## ASSIGNMENT
Check each line of the data below for the word "docs", then extract the ones that have it.

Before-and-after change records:
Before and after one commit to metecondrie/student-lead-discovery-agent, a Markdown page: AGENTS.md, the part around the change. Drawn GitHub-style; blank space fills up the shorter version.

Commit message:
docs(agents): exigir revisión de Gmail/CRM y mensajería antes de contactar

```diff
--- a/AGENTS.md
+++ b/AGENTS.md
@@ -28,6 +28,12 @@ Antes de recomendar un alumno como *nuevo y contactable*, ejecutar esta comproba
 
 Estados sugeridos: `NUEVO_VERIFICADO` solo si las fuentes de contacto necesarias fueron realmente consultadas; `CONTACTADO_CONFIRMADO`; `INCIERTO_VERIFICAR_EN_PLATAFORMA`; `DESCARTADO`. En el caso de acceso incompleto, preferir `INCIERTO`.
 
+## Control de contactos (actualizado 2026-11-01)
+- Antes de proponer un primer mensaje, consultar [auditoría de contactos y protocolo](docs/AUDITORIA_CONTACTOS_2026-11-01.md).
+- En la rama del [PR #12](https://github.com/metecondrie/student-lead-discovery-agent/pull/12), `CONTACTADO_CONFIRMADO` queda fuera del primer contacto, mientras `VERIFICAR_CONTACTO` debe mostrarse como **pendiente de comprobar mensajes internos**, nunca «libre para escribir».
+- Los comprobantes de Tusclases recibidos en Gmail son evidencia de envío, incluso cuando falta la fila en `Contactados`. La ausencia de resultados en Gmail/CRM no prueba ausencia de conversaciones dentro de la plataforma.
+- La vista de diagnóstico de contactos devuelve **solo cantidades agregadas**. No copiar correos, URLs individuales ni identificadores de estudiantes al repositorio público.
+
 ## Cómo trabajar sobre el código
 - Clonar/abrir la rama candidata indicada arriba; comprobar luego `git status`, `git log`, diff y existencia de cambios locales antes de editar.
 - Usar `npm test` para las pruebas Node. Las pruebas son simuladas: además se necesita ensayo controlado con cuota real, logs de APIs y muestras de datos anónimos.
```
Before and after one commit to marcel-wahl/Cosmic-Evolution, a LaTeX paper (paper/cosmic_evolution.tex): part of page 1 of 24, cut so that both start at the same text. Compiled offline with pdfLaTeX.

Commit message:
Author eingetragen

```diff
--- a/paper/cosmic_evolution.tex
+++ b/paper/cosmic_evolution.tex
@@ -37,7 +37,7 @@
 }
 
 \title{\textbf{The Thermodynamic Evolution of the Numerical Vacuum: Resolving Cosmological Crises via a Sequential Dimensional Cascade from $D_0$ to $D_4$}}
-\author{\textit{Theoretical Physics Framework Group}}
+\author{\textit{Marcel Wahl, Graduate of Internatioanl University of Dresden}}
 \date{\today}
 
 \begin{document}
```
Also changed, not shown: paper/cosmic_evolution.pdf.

## EXERCISE RESPONSE
docs(agents): exigir revisión de Gmail/CRM y mensajería antes de contactar
+- Antes de proponer un primer mensaje, consultar [auditoría de contactos y protocolo](docs/AUDITORIA_CONTACTOS_2026-11-01.md).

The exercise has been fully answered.